Updated: Oct 25, 2021
By Editorial Board
It’s concerning that several campaign finance committees named for towns like Kennedy, Robinson and McKees Rocks actually derive most of their funding from business owners and political organizations based in places like McMurray, Gibsonia and even New Jersey.
While municipal election expenses usually are limited to the cost of a few hundred yard signs and an ad or two in the newspaper (we offer great rates by the way), some local committees have accrued comfortable bursaries from which to wage their campaigns.
For instance, the Kennedy Democratic Committee currently has slightly less than $54,000 at its disposal, according to a finance report filed with Allegheny County in June. So where has it all come from?
Well, this year, the well-endowed Kennedy Democrats raised $8,350, with $6,200 from individuals and organizations registered to addresses outside Kennedy. All of the remaining $2,150 came from candidates, or their close relatives, running on the committee’s support.
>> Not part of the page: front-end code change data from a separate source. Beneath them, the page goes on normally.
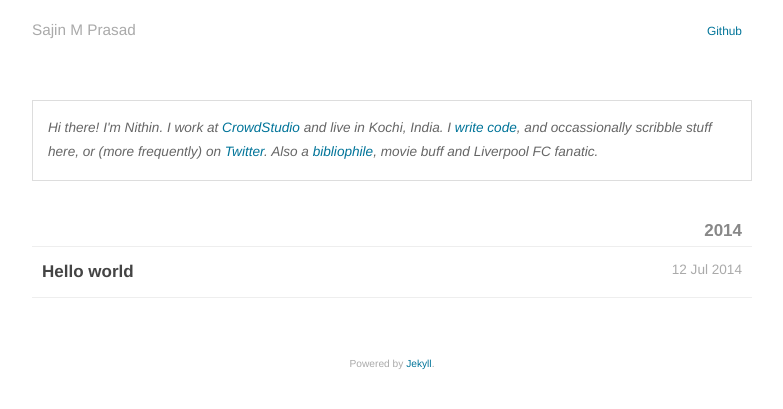
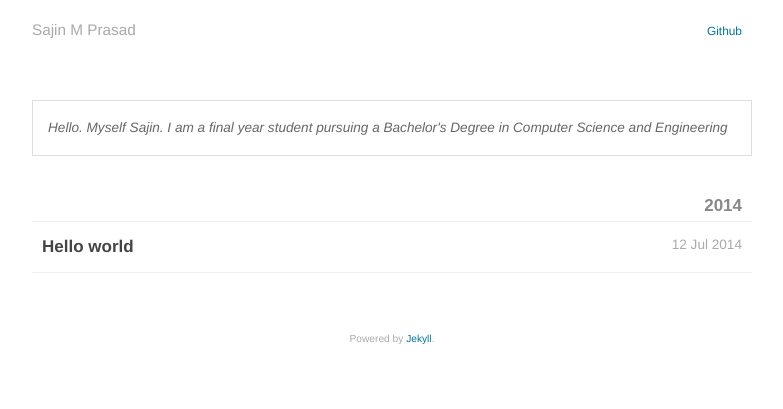
Before and after one commit to sajinmp/sajinmp.github.io, a Jekyll site: the page built from index.html, in a window 1280 px wide. Shown: the top 409 px of the page, without its empty margins (248-1031 px from the left). Built offline with Jekyll 4.4.1, drawn with Linux system fonts in a browser that asks for light colours.

Commit message:
Setup complete

```diff
--- a/index.html
+++ b/index.html
@@ -4,7 +4,7 @@ title: Sajin M Prasad
 ---
 
 <div id='bio'>
-  Hi there! I'm Nithin. I work at <a href='http://crowdstudio.in'>CrowdStudio</a> and live in Kochi, India. I <a href='http://github.com/nithinbekal'>write code</a>, and occassionally scribble stuff here, or (more frequently) on <a href='http://twitter.com/nithinbekal'>Twitter</a>. Also a <a href='https://www.goodreads.com/user/show/1059476-nithin-bekal'>bibliophile</a>, movie buff and Liverpool FC fanatic.
+  Hello. Myself Sajin. I am a final year student pursuing a Bachelor's Degree in Computer Science and Engineering
 </div>
 
 <div class='posts'>
```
While most other local committees work with shorter ledgers, the same pattern emerges.
Currently sitting on the more modest total of $19,000, Robinson’s democratic committee has so far raised no local money this year, according to county records. But it has drawn $2,000 from two individuals and a political action committee in Bridgeville, McMurray and Washington D.C., respectively.
Two years ago, the ironically-named McKees Rocks First (head-quartered in Sewickley) funded an entire $6,000 campaign through the generous contributions of one developer based in – yes – Sewickley (although he does have assets in McKees Rocks).
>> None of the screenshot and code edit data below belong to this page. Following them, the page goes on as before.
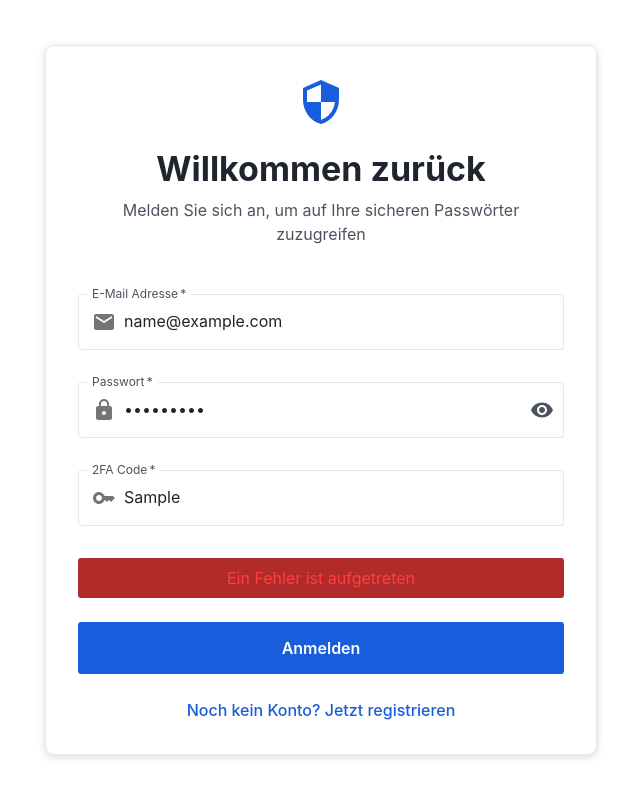
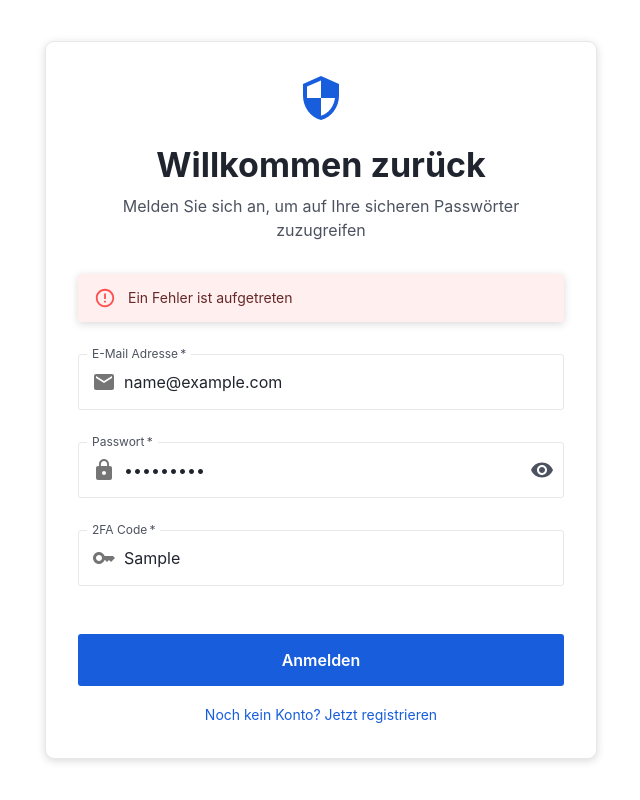
Before and after one commit to hoodinformatik/Windkey, a React (Create React App) app in the folder frontend/: page /login in a window 1280 px wide. Both pictures are taken after typing "name@example.com", "Sample123", "Sample" into the empty fields and a click on the button "Anmelden". Shown: the whole page, without its empty margins (319-959 px from the left). Built offline with nearby package versions, Linux system fonts and the light colour scheme; no server answers.

Commit message:
fixed login problem

```diff
--- a/frontend/src/components/Layout.js
+++ b/frontend/src/components/Layout.js
@@ -386,24 +386,34 @@ export default function Layout() {
         <DialogTitle>Neues Passwort erstellen</DialogTitle>
         <DialogContent>
           <Box sx={{ display: 'flex', flexDirection: 'column', gap: 2, pt: 2 }}>
+            {error && (
+              <Alert severity="error" sx={{ mb: 1 }}>
+                {error}
+              </Alert>
+            )}
             <TextField
-              name="title"
-              label="Titel"
+              margin="normal"
+              required
+              fullWidth
+              label="Title"
               value={newPassword.title}
-              onChange={handleInputChange}
-              fullWidth
-              required
-              error={error && !newPassword.title}
+              onChange={(e) => setNewPassword(prev => ({ ...prev, title: e.target.value }))}
+              error={!newPassword.title}
+              helperText={!newPassword.title ? 'Title is required' : ''}
             />
 
-            <FormControl variant="outlined" fullWidth required error={error && !newPassword.password}>
+            <FormControl
+              fullWidth
+              margin="normal"
+              error={!newPassword.password}
+            >
               <InputLabel htmlFor="password">Passwort</InputLabel>
               <OutlinedInput
                 id="password"
                 name="password"
                 type={showPassword ? 'text' : 'password'}
                 value={newPassword.password}
-                onChange={handleInputChange}
+                onChange={(e) => setNewPassword(prev => ({ ...prev, password: e.target.value }))}
                 endAdornment={
                   <InputAdornment position="end">
                     <Tooltip title="Passwort kopieren">
@@ -426,6 +436,9 @@ export default function Layout() {
                 }
                 label="Passwort"
               />
+              {!newPassword.password && (
+                <FormHelperText error>Password is required</FormHelperText>
+              )}
               <FormHelperText>
                 Stärke: {passwordStrength.label}
               </FormHelperText>
@@ -516,12 +529,6 @@ export default function Layout() {
               rows={4}
             />
 
-            {error && (
-              <FormHelperText error>
-                {error}
-              </FormHelperText>
-            )}
-
             {showCopiedMessage && (
               <Alert severity="success" sx={{ mt: 1 }}>
                 Passwort wurde in die Zwischenablage kopiert
--- a/frontend/src/components/Login.js
+++ b/frontend/src/components/Login.js
@@ -11,6 +11,7 @@ import {
   Link as MuiLink,
   InputAdornment,
   IconButton,
+  Alert,
 } from '@mui/material';
 import {
   Security as SecurityIcon,
@@ -32,6 +33,11 @@ export default function Login() {
   const handleSubmit = async (e) => {
     e.preventDefault();
     setError('');
+
+    if (!email || !password || !twoFactorCode) {
+      setError('All fields are required');
+      return;
+    }
 
     const result = await login(email, password, twoFactorCode);
     if (!result.success) {
@@ -89,6 +95,12 @@ export default function Login() {
             </Typography>
           </Box>
 
+          {error && (
+            <Alert severity="error" sx={{ mb: 2 }}>
+              {error}
+            </Alert>
+          )}
+
           <Box component="form" onSubmit={handleSubmit}>
             <TextField
               margin="normal"
@@ -101,6 +113,8 @@ export default function Login() {
               autoFocus
               value={email}
               onChange={(e) => setEmail(e.target.value)}
+              error={!!error && !email}
+              helperText={error && !email ? 'Email is required' : ''}
               InputProps={{
                 startAdornment: (
                   <InputAdornment position="start">
@@ -132,6 +146,8 @@ export default function Login() {
               autoComplete="current-password"
               value={password}
               onChange={(e) => setPassword(e.target.value)}
+              error={!!error && !password}
+              helperText={error && !password ? 'Password is required' : ''}
               InputProps={{
                 startAdornment: (
                   <InputAdornment position="start">
@@ -173,6 +189,8 @@ export default function Login() {
               id="twoFactorCode"
               value={twoFactorCode}
               onChange={(e) => setTwoFactorCode(e.target.value)}
+              error={!!error && !twoFactorCode}
+              helperText={error && !twoFactorCode ? '2FA Code is required' : ''}
               InputProps={{
                 startAdornment: (
                   <InputAdornment position="start">
@@ -194,29 +212,13 @@ export default function Login() {
               }}
             />
 
-            {error && (
-              <Typography
-                color="error"
-                sx={{
-                  mt: 1,
-                  mb: 2,
-                  p: 1,
-                  borderRadius: 1,
-                  textAlign: 'center',
-                  backgroundColor: 'error.dark',
-                }}
-              >
-                {error}
-              </Typography>
-            )}
-
             <Button
               type="submit"
               fullWidth
               variant="contained"
               sx={{
-                mt: 1,
-                mb: 3,
+                mt: 3,
+                mb: 2,
                 py: 1.5,
                 fontSize: '1rem',
                 fontWeight: 600,
@@ -234,11 +236,10 @@ export default function Login() {
               <MuiLink
                 component={RouterLink}
                 to="/register"
-                variant="body1"
+                variant="body2"
                 sx={{
                   color: 'primary.main',
                   textDecoration: 'none',
-                  fontWeight: 500,
                   '&:hover': {
                     textDecoration: 'underline',
                   },
--- a/frontend/src/contexts/AuthContext.js
+++ b/frontend/src/contexts/AuthContext.js
@@ -54,6 +54,7 @@ export const AuthProvider = ({ children }) => {
 
       setUser(response.data.user);
       setIsAuthenticated(true);
+      navigate('/dashboard');
       return { success: true };
     } catch (error) {
       setUser(null);
```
This year it seems the Sewickley money dried up, except for a $556 in-kind donation from a Sewickley golf club that apparently felt a debt of civic duty to certain office-seekers in McKees Rocks. Another golf club in Gibsonia one-upped this offer with an $800 in-kind donation. Both donations – free green passes for groups of four – were given as prizes in a raffle drive that is recorded as having generated $5,400 for McKees Rocks candidates this spring.
The self-described grassroots “A New Voice for McKees Rocks” committee has a better track-record with generating small local donations over the years, however, the bulk of its funding this campaign season came in the form of a $2,600 donation from an Allison Park resident who owns a stake in a McKees Rocks business. Grassroots you say?
Since 1937, office-seekers in Pennsylvania have been required to disclose campaign contributions above a certain level (currently $50). The impetus behind this mandate is best summed up in the pithy phrase from “All the President’s Men:” Follow the money.
While in fact crafted by screenwriter William Goldman and never recorded in Bob Woodward’s landmark investigative reporting, the phrase has entered the popular imagination because it captures a timeless truth in just three words.
It should concern tax-paying residents when candidates get help obtaining office from vested powers looking to steer events from outside the community. It should similarly concern tax-paying residents when, through their networks and allegiances, incumbents can bring in outside money from groups or individuals that have no interest in swaying local happenings but will respond to the call of an ally in need.
Equally troubling, the majority of local committees don’t raise enough money from nefarious external sources to raise an eyelid, but they have no more success raising dollars from small local donations. Many local Republican and Democratic committees have stopped funding races altogether in recent years.
While too much money generated from the wrong sources is evidently damaging to local elections, too little money generated by those who are ultimately charged with casting ballots speaks of similar problems. If candidates can wage successful races simply through word of mouth and hoping for the best, then some doubtless end up in local government without putting in the work to truly earn your vote.
A developer in Florida looking to dump millions of dollars into your town’s local elections to shore up a cozy deal with potential office-holders can only buy your vote through dazzling marketing drives if you’re willing to give them your attention.
The best defense against any meddling in your community is to take ownership as a voter. Find out who your candidates are, find out why they’re running and find out who wants them to run and why. If you see someone who seems intent on bringing positive change without strings, consider putting up a yard sign and telling a few neighbors.
Then make sure you cast your vote.